A New Activate In-residence Community — A new in-person location that expands physical communities beyond Activate’s existing locations ensuring that a regional hub exists for any fellow across the country who wants to be in-residence, and to strengthen the national base of resources that any fellow across the network can leverage.
Pre-doctoral Translational Research Experience — A new mechanism aimed at expanding opportunities for diverse talent and overcoming racial imbalance in the science innovation ecosystem by supporting pre-doctoral scientists and engineers and exposing them to nascent science-based startups under the mentorship of Activate’s network.
To learn more about Entrepreneurial Fellowships including how to apply, visit https://www.activate.org/apply.
Webinar: The Role of Engineering to Address Climate Change
The Government-University-Industry Research Roundtable will convene a webinar to discuss a recent report on The Role of Engineering to Address Climate Change by the Engineering Research Visioning Alliance (ERVA). ERVA visioning events enable the engineering research community to identify opportunities and priorities for high-impact research that addresses global and societal change. This report focuses on specific research directions through which engineering can effectively be used to mitigate the impact of climate change.
The event’s Thematic Task Force, comprised of academic, corporate, and non-profit experts, was responsible for the content planning. During this webinar, the co-chair of the Thematic Task Force, Bruce Logan, Director of the Institutes of Energy and the Environment at the Pennsylvania State University; and ERVA co-PI, Anthony Boccanfuso, President and CEO of University-Industry Demonstration Partnership, will present on the identified research priorities and key recommendations in the report, and will discuss the engineering research community’s role in enabling convergent and inclusive climate solutions.
Link to register: https://nasem.zoom.us/webinar/register/6916626510048/WN_ZXCXq4ltR72_Tx3Kai9xPQ
Arch Street Talks NSF, CHIPS and Science on ChinaTalk Podcast

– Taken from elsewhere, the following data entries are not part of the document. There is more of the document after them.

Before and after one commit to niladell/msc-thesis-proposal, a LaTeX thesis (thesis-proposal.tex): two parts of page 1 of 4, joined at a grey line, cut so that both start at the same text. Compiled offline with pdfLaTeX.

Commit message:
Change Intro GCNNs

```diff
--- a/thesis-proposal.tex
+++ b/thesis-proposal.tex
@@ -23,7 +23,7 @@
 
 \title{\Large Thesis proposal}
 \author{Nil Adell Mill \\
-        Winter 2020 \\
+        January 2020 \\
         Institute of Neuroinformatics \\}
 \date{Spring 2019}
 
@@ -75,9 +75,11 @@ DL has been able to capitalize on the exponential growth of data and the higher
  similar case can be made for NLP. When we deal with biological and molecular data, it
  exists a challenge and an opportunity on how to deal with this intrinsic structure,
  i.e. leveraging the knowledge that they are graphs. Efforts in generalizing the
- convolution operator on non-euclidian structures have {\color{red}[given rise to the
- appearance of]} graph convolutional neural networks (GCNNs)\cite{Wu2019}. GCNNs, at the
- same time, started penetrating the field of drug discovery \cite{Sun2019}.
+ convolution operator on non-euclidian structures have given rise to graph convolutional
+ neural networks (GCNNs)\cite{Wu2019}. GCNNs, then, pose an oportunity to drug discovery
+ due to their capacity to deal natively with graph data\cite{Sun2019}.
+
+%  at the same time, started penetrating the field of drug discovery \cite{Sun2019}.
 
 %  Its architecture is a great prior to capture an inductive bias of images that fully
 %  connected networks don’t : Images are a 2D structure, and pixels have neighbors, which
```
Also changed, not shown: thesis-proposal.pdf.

Tim Clancy of Arch Street was a guest on a recent episode of the ChinaTalk podcast on The Science of the “Chips + Science Bill” where he discussed the recent CHIPS and Science Act and how the often overlooked science provisions of the legislation could have a profound impact on the National Science Foundation (NSF) and the U.S. science and engineering enterprise overall. He was joined by hosts Jordan Schneider and Jacob Feldgoise and Tobin Smith, Senior Vice President for Science Policy & Global Affairs at the American Association of Universities (AAU).